Osage orange Tree Information

Images of Osage orange:

Osage orange grows in the following 39 states and provinces:

Alabama, Arkansas, California, Colorado, Connecticut, Delaware, Florida, Georgia, Illinois, Indiana, Iowa, Kansas, Kentucky, Louisiana, Maine, Maryland, Massachusetts, Michigan, Mississippi, Missouri, Nebraska, New Hampshire, New Jersey, New York, North Carolina, Ohio, Oklahoma, Oregon, Pennsylvania, Rhode Island, South Carolina, South Dakota, Tennessee, Texas, Utah, Vermont, Virginia, Washington, West Virginia

Information about Osage orange:

More information about Osage orange may be found here.

The Maclura Pomifera is commonly known as the Bois D'arc, Hedge-apple as well as Osage-orange.

The currently accepted scientific name for osage-orange is Maclura pomifera (Raf.) Schneid. (Moraceae) . There are no currently accepted infrataxa.

Osage-orange is native to a narrow belt in eastern Texas, southeastern Oklahoma, southwestern Arkansas, and the extreme northwest corner of Louisiana. This belt includes portions of the Blackland Prairies, Chiso Mountains, and the Red River drainage . Osage-orange has been introduced into most of the conterminous United States and has become naturalized throughout much of the eastern United States and the central Great Plains .

Native and naturalized populations of osage-orange occur in rich bottomland forests and on sandy terraces.
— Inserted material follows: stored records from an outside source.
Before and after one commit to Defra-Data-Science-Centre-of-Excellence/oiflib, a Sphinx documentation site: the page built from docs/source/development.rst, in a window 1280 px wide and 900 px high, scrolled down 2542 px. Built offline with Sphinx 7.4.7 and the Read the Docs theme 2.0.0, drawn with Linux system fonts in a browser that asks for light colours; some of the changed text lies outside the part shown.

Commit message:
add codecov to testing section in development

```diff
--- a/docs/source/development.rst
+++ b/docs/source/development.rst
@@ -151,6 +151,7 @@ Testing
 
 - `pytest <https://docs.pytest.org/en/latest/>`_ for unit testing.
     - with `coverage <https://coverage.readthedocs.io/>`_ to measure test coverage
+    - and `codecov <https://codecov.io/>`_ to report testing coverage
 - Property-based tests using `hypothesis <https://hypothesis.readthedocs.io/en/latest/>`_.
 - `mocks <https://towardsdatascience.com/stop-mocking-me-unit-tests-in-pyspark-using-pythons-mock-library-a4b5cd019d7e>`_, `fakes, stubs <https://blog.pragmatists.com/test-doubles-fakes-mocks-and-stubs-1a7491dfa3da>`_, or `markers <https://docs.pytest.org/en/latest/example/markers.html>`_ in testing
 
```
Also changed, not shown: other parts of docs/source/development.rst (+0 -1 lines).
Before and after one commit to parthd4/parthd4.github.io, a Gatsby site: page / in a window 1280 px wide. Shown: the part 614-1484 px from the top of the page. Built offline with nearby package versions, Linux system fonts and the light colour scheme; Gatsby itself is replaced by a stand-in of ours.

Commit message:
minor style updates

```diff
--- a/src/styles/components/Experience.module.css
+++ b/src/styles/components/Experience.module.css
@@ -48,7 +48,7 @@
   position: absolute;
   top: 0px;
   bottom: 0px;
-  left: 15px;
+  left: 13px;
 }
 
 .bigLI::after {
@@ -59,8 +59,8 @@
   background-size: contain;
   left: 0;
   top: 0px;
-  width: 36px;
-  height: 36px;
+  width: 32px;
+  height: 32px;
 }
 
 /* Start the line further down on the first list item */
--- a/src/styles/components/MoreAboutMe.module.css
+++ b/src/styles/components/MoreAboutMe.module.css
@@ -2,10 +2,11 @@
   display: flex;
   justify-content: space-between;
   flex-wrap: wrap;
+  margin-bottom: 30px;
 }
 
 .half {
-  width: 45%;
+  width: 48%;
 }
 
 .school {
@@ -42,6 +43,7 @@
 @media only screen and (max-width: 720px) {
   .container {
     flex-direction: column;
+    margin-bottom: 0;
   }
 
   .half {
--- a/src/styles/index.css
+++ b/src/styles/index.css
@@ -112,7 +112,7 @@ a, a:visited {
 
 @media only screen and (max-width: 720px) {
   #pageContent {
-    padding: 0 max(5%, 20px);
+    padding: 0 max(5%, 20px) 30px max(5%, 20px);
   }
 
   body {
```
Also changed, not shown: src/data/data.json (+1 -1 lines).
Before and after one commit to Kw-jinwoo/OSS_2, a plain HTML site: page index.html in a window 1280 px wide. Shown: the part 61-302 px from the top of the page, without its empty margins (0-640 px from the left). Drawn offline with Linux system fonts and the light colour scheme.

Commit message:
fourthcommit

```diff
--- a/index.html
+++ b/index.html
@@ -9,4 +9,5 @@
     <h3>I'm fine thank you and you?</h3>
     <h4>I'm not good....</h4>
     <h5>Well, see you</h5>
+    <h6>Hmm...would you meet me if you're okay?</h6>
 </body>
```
On the Trinity River floodplain in Texas, mostly small (less than 8-inch diameter) osage-orange occurs in bottomland forests dominated by cedar elm (Ulmus crassifolia), sugarberry (Celtis laevigata), green ash (Fraxinus pennsylvanica), and western soapberry (Sapindus soponaria var. drummondii) . In Iowa, osage-orange occurs in a honey-locust (Gleditsia triacanthos)-black locust (Robinia psuedoacacia)-boxelder (Acer negundo)-elm (Ulmus spp.) forest . On lower terraces of Salt Creek in Illinois, osage-orange occurs in a bur oak (Quercus macrocarpa)-hackberrry (Celtis occidentalis) forest . Osage-orange is also associated with white oak (Quercus alba), white ash (Fraxinus americana), and red mulberry (Morus rubra) . In Tennessee, Kentucky, and Alabama, osage-orange occurs with eastern redcedar (Juniperus virginiana), black walnut (Juglans nigra), hickory (Carya spp.), and elm . Osage-orange that has escaped cultivation often occurs as thickets along fencerows and ditches, in ravines, and in overgrazed pastures. It commonly occurs with honey-locust in disturbed areas .

Some of the information provided here is attributed to:Carey, Jennifer H. 1994. Maclura pomifera. In: Fire Effects Information System, [Online]. U.S. Department of Agriculture, Forest Service, Rocky Mountain Research Station, Fire Sciences Laboratory (Producer). , available at the USDA Fire Effects Information System (FEIS) website